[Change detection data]

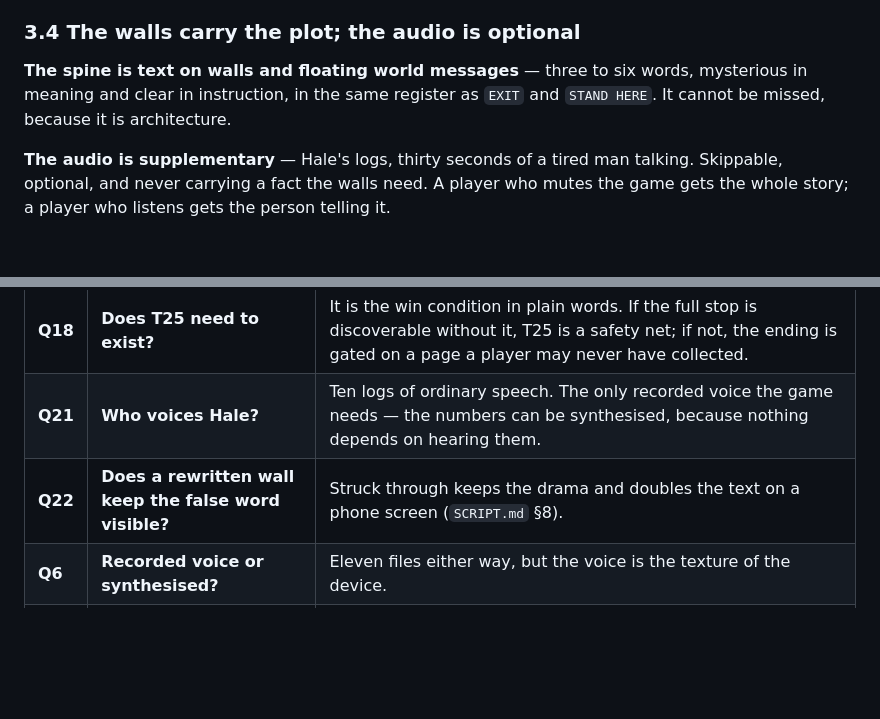
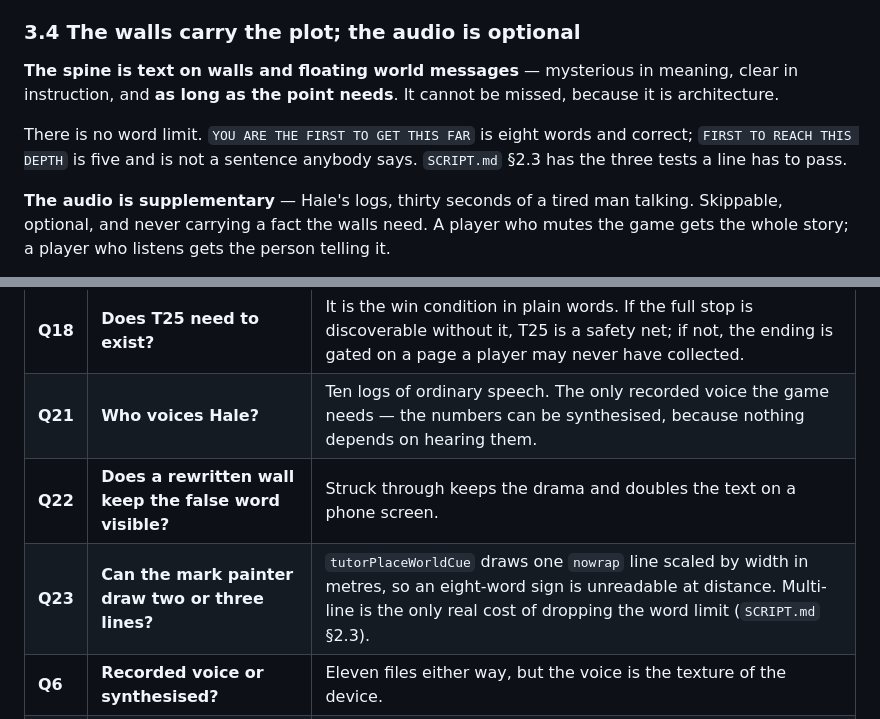
Before and after one commit to onlinestuff4me-sketch/timeshard, a Markdown page: docs/STORY.md, 2 parts joined by grey strips. Rendered like a GitHub page; blank space fills up the shorter version.

```diff
--- a/docs/STORY.md
+++ b/docs/STORY.md
@@ -98,9 +98,13 @@ because they are not from any government.**
 
 ### 3.4 The walls carry the plot; the audio is optional
 
-**The spine is text on walls and floating world messages** — three to six
-words, mysterious in meaning and clear in instruction, in the same register as
-`EXIT` and `STAND HERE`. It cannot be missed, because it is architecture.
+**The spine is text on walls and floating world messages** — mysterious in
+meaning, clear in instruction, and **as long as the point needs**. It cannot be
+missed, because it is architecture.
+
+There is no word limit. `YOU ARE THE FIRST TO GET THIS FAR` is eight words and
+correct; `FIRST TO REACH THIS DEPTH` is five and is not a sentence anybody
+says. `SCRIPT.md` §2.3 has the three tests a line has to pass.
 
 **The audio is supplementary** — Hale's logs, thirty seconds of a tired man
 talking. Skippable, optional, and never carrying a fact the walls need. A
@@ -297,7 +301,8 @@ re-litigated.
 | **Q4** | **Does the pad survive the ending's wipe?** | Recommended yes (§9.1). Not confirmed. |
 | **Q18** | **Does T25 need to exist?** | It is the win condition in plain words. If the full stop is discoverable without it, T25 is a safety net; if not, the ending is gated on a page a player may never have collected. |
 | **Q21** | **Who voices Hale?** | Ten logs of ordinary speech. The only recorded voice the game needs — the numbers can be synthesised, because nothing depends on hearing them. |
-| **Q22** | **Does a rewritten wall keep the false word visible?** | Struck through keeps the drama and doubles the text on a phone screen (`SCRIPT.md` §8). |
+| **Q22** | **Does a rewritten wall keep the false word visible?** | Struck through keeps the drama and doubles the text on a phone screen. |
+| **Q23** | **Can the mark painter draw two or three lines?** | `tutorPlaceWorldCue` draws one `nowrap` line scaled by width in metres, so an eight-word sign is unreadable at distance. Multi-line is the only real cost of dropping the word limit (`SCRIPT.md` §2.3). |
 | **Q6** | **Recorded voice or synthesised?** | Eleven files either way, but the voice is the texture of the device. |
 | **Q15** | **Does the reveal hallway need its own art?** | It is meant to read as outside the simulation. Different light on the existing corridor may be enough, or it may need to look like nothing else in the game. |
 | **Q16** | **What does the very first reveal do?** | The player has no idea what a transmission is yet. The first one has to teach the whole system — that these are messages, that they are being decoded, that there are more — without a tutorial. |
```
Also changed, not shown: docs/SCRIPT.md (+57 -31 lines).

## Task instructions
Look for the string "SCRIPT" in the data above and return every line that has it.

## Task answer
+says. `SCRIPT.md` §2.3 has the three tests a line has to pass.
-| **Q22** | **Does a rewritten wall keep the false word visible?** | Struck through keeps the drama and doubles the text on a phone screen (`SCRIPT.md` §8). |
+| **Q23** | **Can the mark painter draw two or three lines?** | `tutorPlaceWorldCue` draws one `nowrap` line scaled by width in metres, so an eight-word sign is unreadable at distance. Multi-line is the only real cost of dropping the word limit (`SCRIPT.md` §2.3). |
Also changed, not shown: docs/SCRIPT.md (+57 -31 lines).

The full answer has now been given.